In a post titled “Wii U & Nintendo 3DS eShop Discontinuation,” Nintendo just announced that in March 2023 the online storefronts for both systems will be ceasing operations.
But in a practical sense the closures will begin a lot sooner than that:
- As of May 23, 2022, it will no longer be possible to use a credit card to add funds to an account in Nintendo eShop on Wii U or the Nintendo 3DS family of systems.
- As of August 29, 2022, it will no longer be possible to use a Nintendo eShop Card to add funds to an account in Nintendo eShop on Wii U or the Nintendo 3DS family of systems. However, it will still be possible to redeem download codes until late March 2023.
In terms of people playing and enjoying the games they already own, Nintendo says:
Even after late March 2023, and for the foreseeable future, it will still be possible to redownload games and DLC, receive software updates and enjoy online play on Wii U and the Nintendo 3DS family of systems.
All of this is expected stuff. The 3DS is 11 years old this year and the Wii U ten, so digital store closures were always going to happen sooner or later. What’s shitty about these closures in particular, though, is that both shopfronts offered users the ability to purchase and then own many of Nintendo’s greatest ever titles, something you’re now largely unable to do ever since the company switched to a subscription model with Nintendo Switch Online.
The company saw this coming. When the blog post was first made, an associated FAQ had the following exchange:
Once it is no longer possible to purchase software in Nintendo eShop on Wii U and the Nintendo 3DS family of systems, many classic games for past platforms will cease to be available for purchase anywhere. Will you make classic games available to own some other way? If not, then why? Doesn’t Nintendo have an obligation to preserve its classic games by continually making them available for purchase?
Across our Nintendo Switch Online membership plans, over 130 classic games are currently available in growing libraries for various legacy systems. The games are often enhanced with new features such as online play.
We think this is an effective way to make classic content easily available to a broad range of players. Within these libraries, new and longtime players can not only find games they remember or have heard about, but other fun games they might not have thought to seek out otherwise.

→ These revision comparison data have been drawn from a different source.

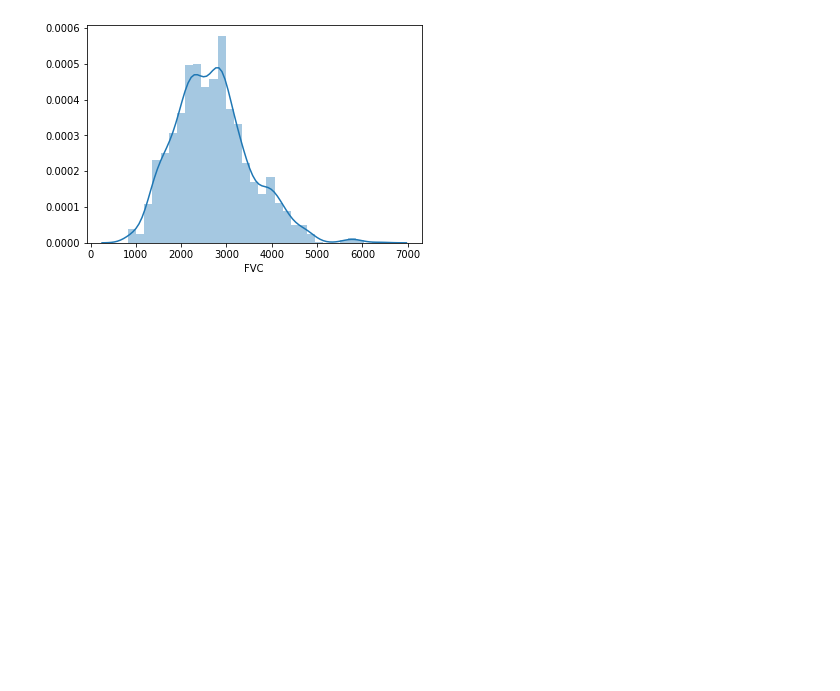
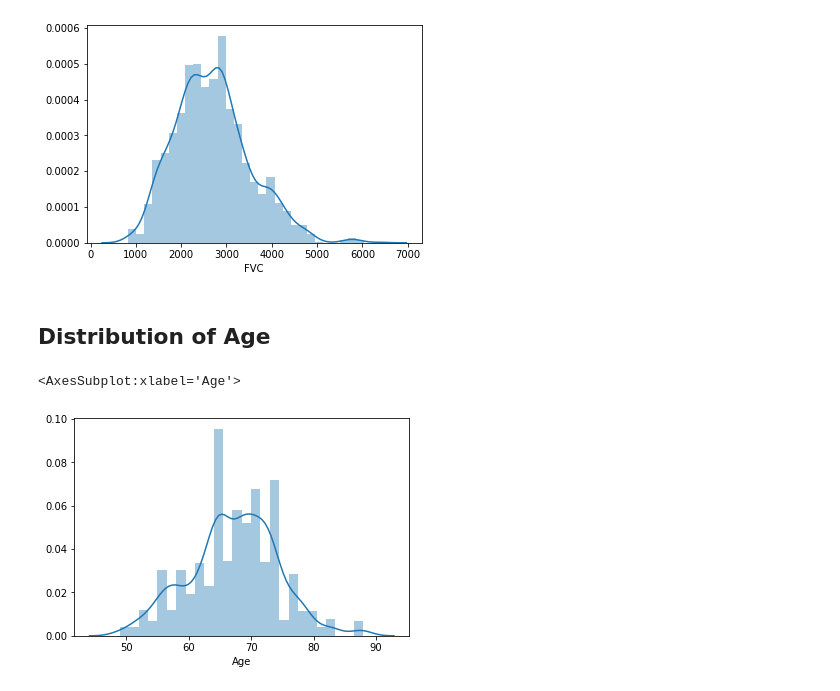
Before and after one commit to vdegenova/osic_kaggle, a Jupyter notebook: OSIC EDA.ipynb, the cells around one changed output. Saved outputs shown, nothing was run; the diff lists cells and outputs as text; code cells hidden in the pictures; blank space fills up the shorter version.

```diff
--- a/OSIC EDA.ipynb
+++ b/OSIC EDA.ipynb
@@ -24,3 +72,10 @@ sns.distplot(train_df['FVC'])
 # %% [output]
 <AxesSubplot:xlabel='FVC'>
 [figure]
+# %% [markdown]
+## Distribution of Age
+# %%
+sns.distplot(train_df['Age'])
+# %% [output]
+<AxesSubplot:xlabel='Age'>
+[figure, added]
```
Also changed, not shown: parts of 5 cells of this notebook.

We currently have no plans to offer classic content in other ways.
“We currently have no plans to offer classic content in other ways,” is an incredibly shitty thing to read, because under zero circumstances is a subscription-based model an acceptable substitution to actually owning a game.
Especially wild, then, is the fact that not long after publishing this, Nintendo wiped that particular section of the Q&A from its site. Go and check it now and the “Doesn’t Nintendo have an obligation to preserve its classic games by continually making them available for purchase?” part is gone.